PHOENIX -- The departure of one of the three top-tier challengers to incumbent Jan Brewer apparently isn't helping the two remaining survivors.
A survey of 707 likely Republican voters released Tuesday found that neither Buz Mills nor Dean Martin was able to capitalize on the fact that John Munger pulled out of the race.
In fact, the Rasmussen Reports poll found Brewer stronger than ever, picking up the support of 61 percent of those questioned. A month earlier she had the backing of just 45 percent.
By contrast, Mills and Martin, who each had been the favorite of 18 percent of those questioned in June, actually lost support. The new poll shows Mills at 16 percent, with Martin picking up the backing of 12 percent.
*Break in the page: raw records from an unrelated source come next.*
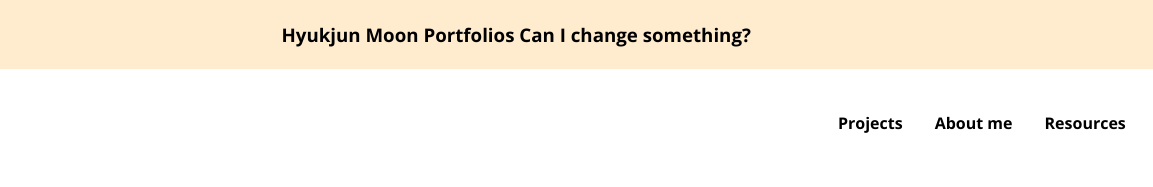
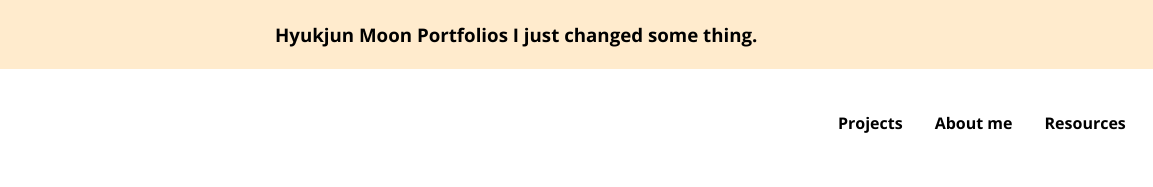
Before and after one commit to HJM-Depaul/portfolio2024, a website: page index.html in a window 1280 px wide. Shown: the top 187 px of the page, 127-1280 px from the left. Drawn offline with nearby package versions, Linux system fonts and the light colour scheme.

Commit message:
Changed something new on header

```diff
--- a/index.html
+++ b/index.html
@@ -17,7 +17,7 @@
   <body>
     <!-- Header  -->
     <header class="header_class">
-      <h3><a href="index.html">Hyukjun Moon Portfolios Can I change something?</a></h3>
+      <h3><a href="index.html">Hyukjun Moon Portfolios I just changed some thing.</a></h3>
     </header>
 
     <!-- Navigation Bar -->
```
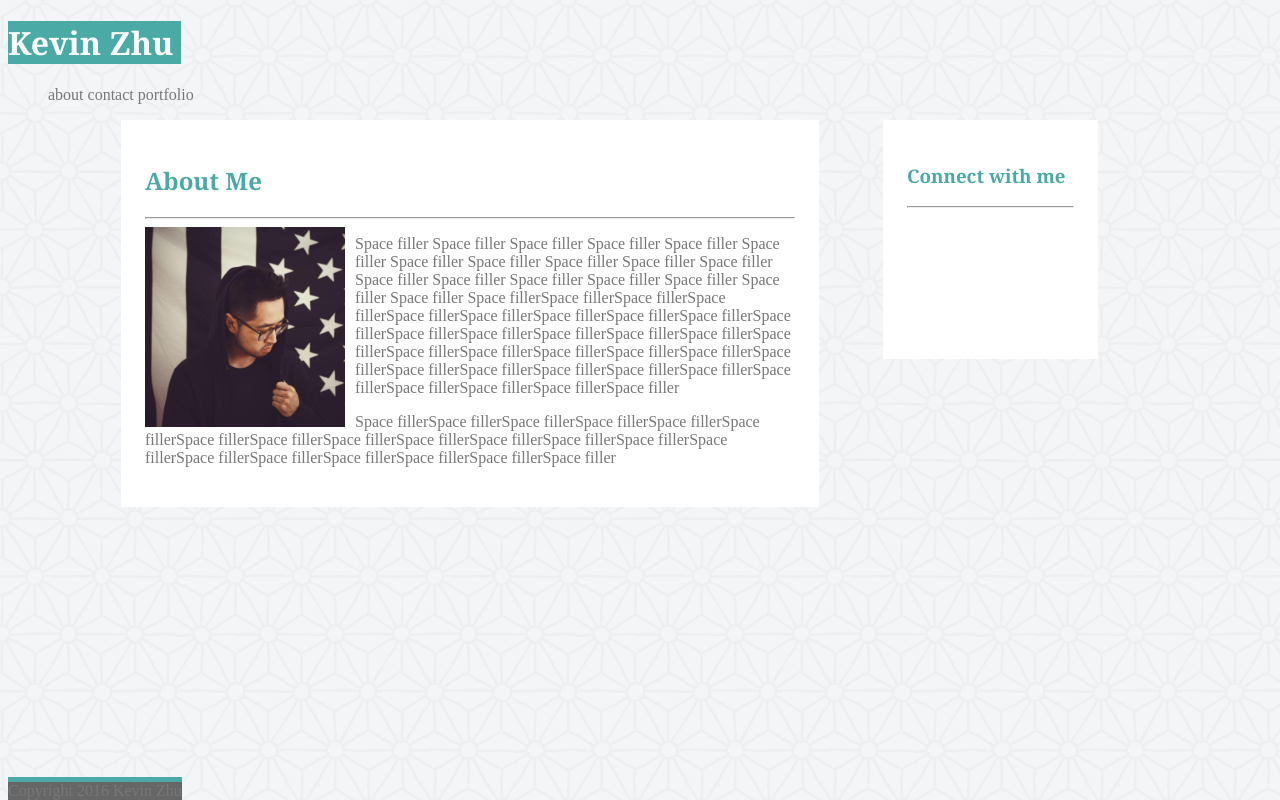
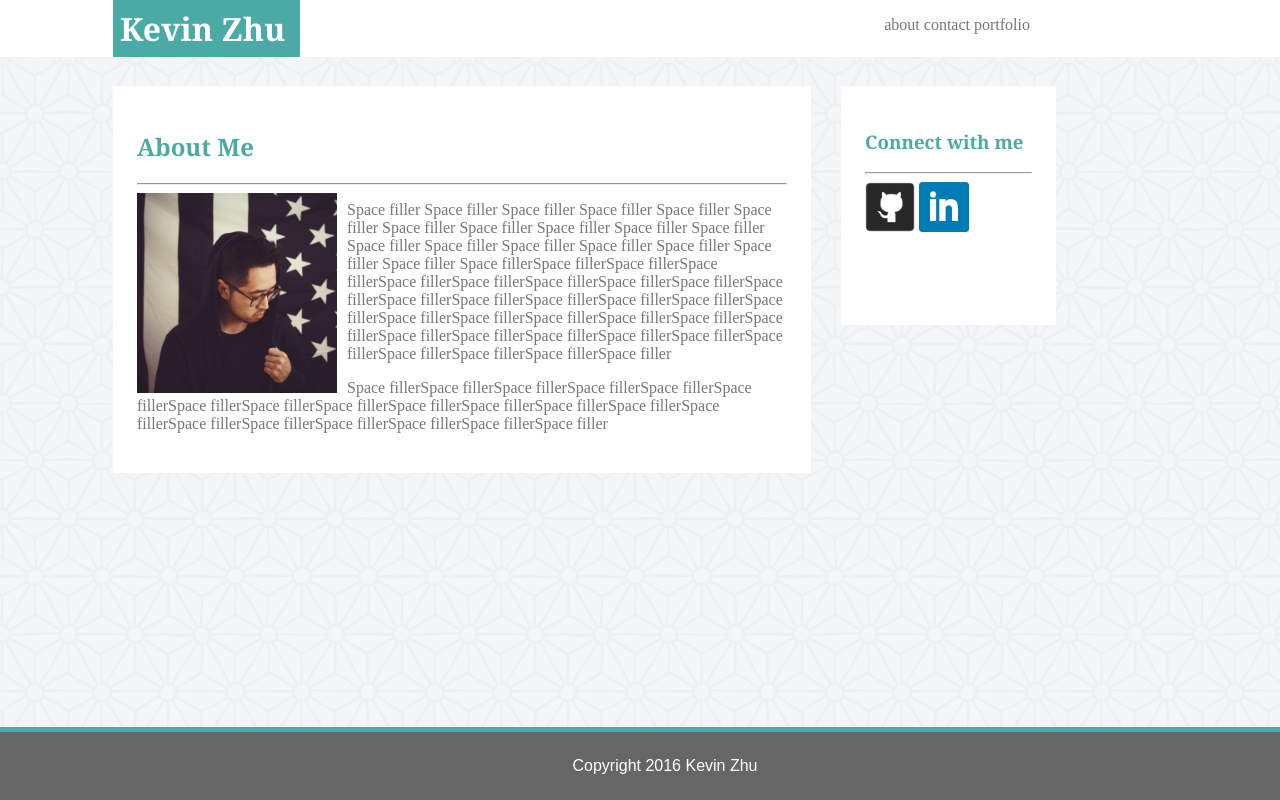
Before and after one commit to kzoo223/Basic-Portfolio, a PHP site: page / in a window 1280 px wide. Run offline with PHP 8.4, Linux system fonts and the light colour scheme.

Commit message:
almost finalized css - need to add link seperators & fix sticky footer

```diff
--- a/assets/css/style.css
+++ b/assets/css/style.css
@@ -3,13 +3,27 @@ body {
 background-color: #ffffff
 font: 'Arial', 'Helvetica Neue', Helvetica, sans-serif;
 color:#777777;
+margin:0px;
+}
+
+#header {
+width: 100%;
+background: #ffffff;
+display: inline-block;
+margin: 0 0 25px 0;
+}
 
 
+#nav {
+float: right;
+margin-right: 113px;
 }
+
 #main
 {
 margin-left: 113px;
 margin-right: 174px;
+width:960px;
 }
 
 #profile
@@ -24,6 +38,7 @@ body {
 
 #nav{
 color:#777777;
+margin-right: 250px;
 }
 
 #left{
@@ -35,7 +50,7 @@ body {
 }
 
 #right{
-	float:right;
+float:left;
 width: 167px;
 height: 191px;
 background-color: #FFFFFF;
@@ -49,6 +64,10 @@ body {
    border-top: thick solid #4aaaa5;
    position: fixed;
    bottom: 0;
+   width:100%;
+   padding: 25px;
+   color: #ffffff;
+   font-family:'Arial', 'Helvetica Neue', Helvetica, sans-serif;
 
 }
 
@@ -58,9 +77,10 @@ li
 display: inline;
 }
 
-
 h1 {
-
+float: left;
+margin: 0 0 0 113px;
+padding: 7px;
 font-family: 'Georgia', Times, Times New Roman, serif;
 color:#FFFFFF;
 background-color:#4aaaa5;
--- a/index.html
+++ b/index.html
@@ -20,8 +20,9 @@
 			</div>
 		</div>
 
+
+	<div id="main">
 		<!--about me section-->
-		<div id="main">
 		<div id= "left">
 			<h2>About Me</h2>
 			<hr>
@@ -37,8 +38,11 @@
 		<div id="right">
 			<h3>Connect with me</h3>
 			<hr>
+			<img src=assets/images/github.png height="50" width="50" id="github.png">
+			<img src=assets/images/linkedin.png height="50" width="50" id="linkedin.png">
+
 		</div>
-		</div>
+	</div>
 
 		<!--copyright-->
 
```
Lines whose indentation alone changed are shown as unchanged.
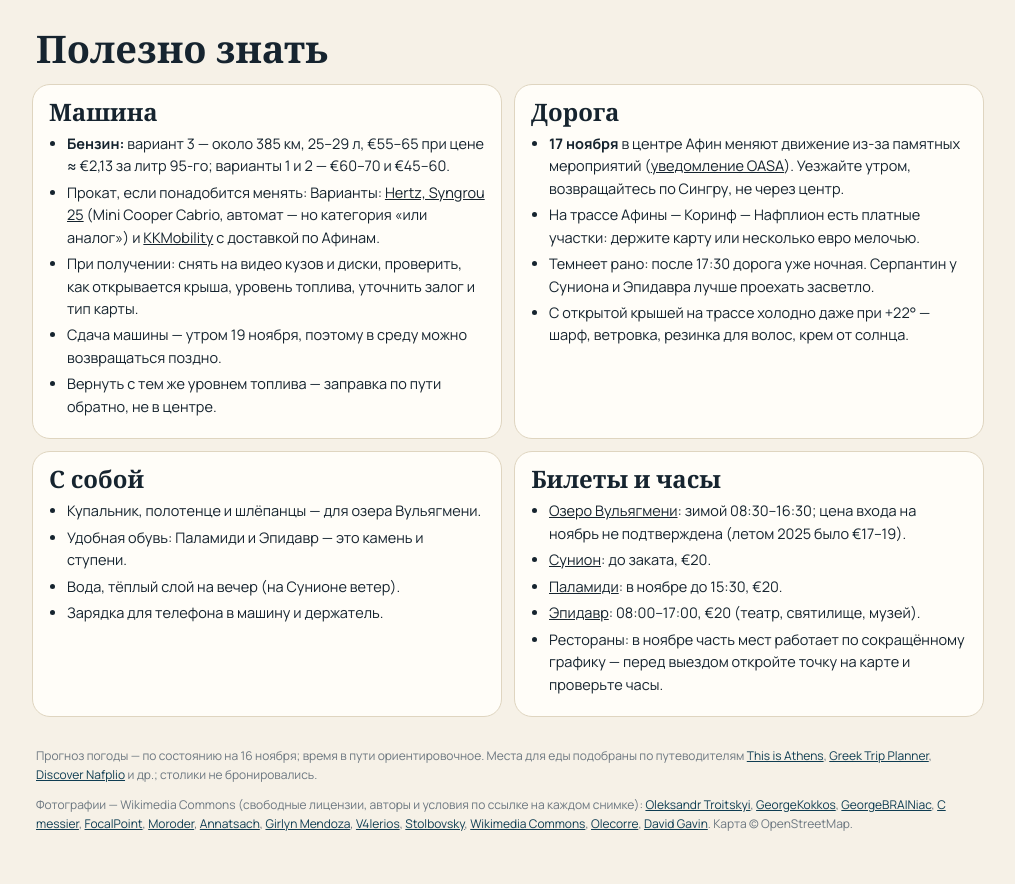
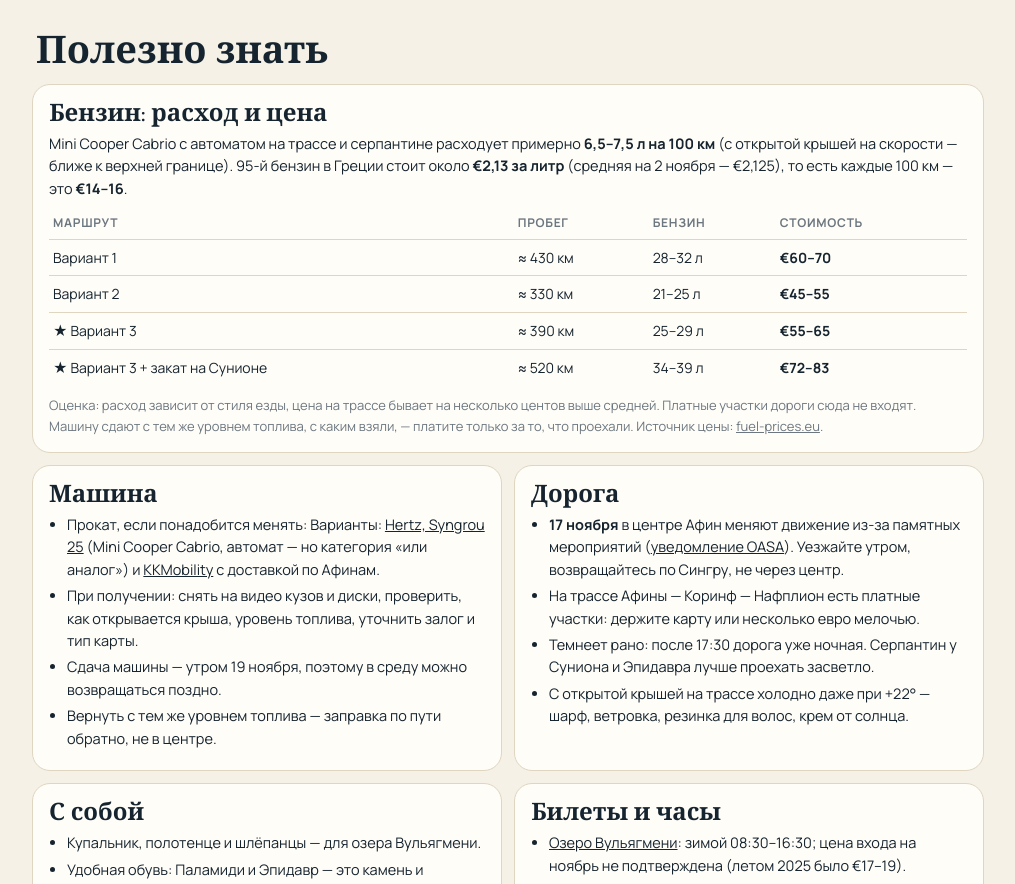
Before and after one commit to hanno4ka777/cesme-2026, a plain HTML site: page athens/index.html in a window 1280 px wide. Shown: the part 9661-10545 px from the top of the page, without its empty margins (132-1147 px from the left). Drawn offline with nearby package versions, Linux system fonts and the light colour scheme.

Commit message:
Athens guide: add fuel consumption and cost table
Co-Authored-By: Claude Fable 5.2 <noreply@anthropic.com>
Claude-Session: https://claude.ai/code/session_01Q6ZPS2YwMqtbuaTRX2GtWK

```diff
--- a/athens/index.html
+++ b/athens/index.html
@@ -249,8 +249,18 @@ footer a{color:var(--sea)}
 
   <h2 class="sec">Полезно знать</h2>
   <div class="grid">
+    <div class="note" style="grid-column:1/-1"><h3>Бензин: расход и цена</h3>
+      <p style="margin:0 0 8px;font-size:14.5px">Mini Cooper Cabrio с автоматом на трассе и серпантине расходует примерно <b>6,5–7,5 л на 100 км</b> (с открытой крышей на скорости — ближе к верхней границе). 95-й бензин в Греции стоит около <b>€2,13 за литр</b> (средняя на 2 ноября — €2,125), то есть каждые 100 км — это <b>€14–16</b>.</p>
+      <table style="width:100%;border-collapse:collapse;font-size:14px">
+        <tr style="text-align:left;color:var(--mute);font-size:12px;text-transform:uppercase;letter-spacing:.06em"><th style="padding:6px 4px">Маршрут</th><th style="padding:6px 4px">Пробег</th><th style="padding:6px 4px">Бензин</th><th style="padding:6px 4px">Стоимость</th></tr>
+        <tr style="border-top:1px solid var(--line)"><td style="padding:7px 4px">Вариант 1</td><td style="padding:7px 4px">≈ 430 км</td><td style="padding:7px 4px">28–32 л</td><td style="padding:7px 4px"><b>€60–70</b></td></tr>
+        <tr style="border-top:1px solid var(--line)"><td style="padding:7px 4px">Вариант 2</td><td style="padding:7px 4px">≈ 330 км</td><td style="padding:7px 4px">21–25 л</td><td style="padding:7px 4px"><b>€45–55</b></td></tr>
+        <tr style="border-top:1px solid var(--line)"><td style="padding:7px 4px">★ Вариант 3</td><td style="padding:7px 4px">≈ 390 км</td><td style="padding:7px 4px">25–29 л</td><td style="padding:7px 4px"><b>€55–65</b></td></tr>
+        <tr style="border-top:1px solid var(--line)"><td style="padding:7px 4px">★ Вариант 3 + закат на Сунионе</td><td style="padding:7px 4px">≈ 520 км</td><td style="padding:7px 4px">34–39 л</td><td style="padding:7px 4px"><b>€72–83</b></td></tr>
+      </table>
+      <p style="margin:10px 0 0;font-size:13px;color:var(--mute)">Оценка: расход зависит от стиля езды, цена на трассе бывает на несколько центов выше средней. Платные участки дороги сюда не входят. Машину сдают с тем же уровнем топлива, с каким взяли, — платите только за то, что проехали. Источник цены: <a href="https://www.fuel-prices.eu/fossil-fuels-price-chart/Greece/" target="_blank" rel="noopener">fuel-prices.eu</a>.</p>
+    </div>
     <div class="note"><h3>Машина</h3><ul>
-      <li><b>Бензин:</b> вариант 3 — около 385 км, 25–29 л, €55–65 при цене ≈ €2,13 за литр 95-го; варианты 1 и 2 — €60–70 и €45–60.</li>
       <li>Прокат, если понадобится менять: Варианты: <a href="https://www.hertz.gr/en/car-rental/fleet/cabrio-rental-cars/" target="_blank" rel="noopener">Hertz, Syngrou 25</a> (Mini Cooper Cabrio, автомат — но категория «или аналог») и <a href="https://kkmobilityrentals.com/en/point/car-rental-in-athens/" target="_blank" rel="noopener">KKMobility</a> с доставкой по Афинам.</li>
             <li>При получении: снять на видео кузов и диски, проверить, как открывается крыша, уровень топлива, уточнить залог и тип карты.</li>
       <li>Сдача машины — утром 19 ноября, поэтому в среду можно возвращаться поздно.</li>
```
Pollster Scott Rasmussen did not ask about Matthew Jette, the fourth Republican in the race. But there is little to suggest his presence has any effect: Only 2 percent said they wanted to vote for someone other than the three contenders listed.
Brewer has staged what can only be considered a remarkable turnaround in political fortune, bolstered both by her decision to sign a tough new law aimed at illegal immigrants as well as her backing of a temporary sales tax hike that voters overwhelmingly approved. As recently as March she was in a virtual dead heat with all contenders.
Conversely, Mills' campaign spending -- in excess of $2.3 million as of the end of May -- has done little to gain support.
That same group of GOP voters still gives John McCain the edge in retaining his U.S. Senate seat.
The incumbent was the choice of 47 percent of those who responded. Former Congressman and radio talk show host J.D. Hayworth had just 36 percent, with Navy veteran and apparent Tea Party favorite Jim Deakin picking up the backing of 7 percent.
But Rasmussen said while McCain has maintained his lead over Hayworth, his chances of winning still remain at risk.
"Any incumbent who earns less 50% support is considered potentially vulnerable,' Rasmussen said, noting McCain "has been hovering around that mark all year.'
And Rasmussen said McCain's level of support at this point in the Arizona race is similar to that of another veteran senator: Republican-turned-Democrat Arlen Specter of Pennsylvania.
"Specter, ultimately defeated in the state's Democratic primary by Joe Sestak, led in just about all early polling but could never get much above the 50-percent level of support,' Rasmussen said.
Both survey questions were asked June 16 and have a margin of error of 4 percentage points.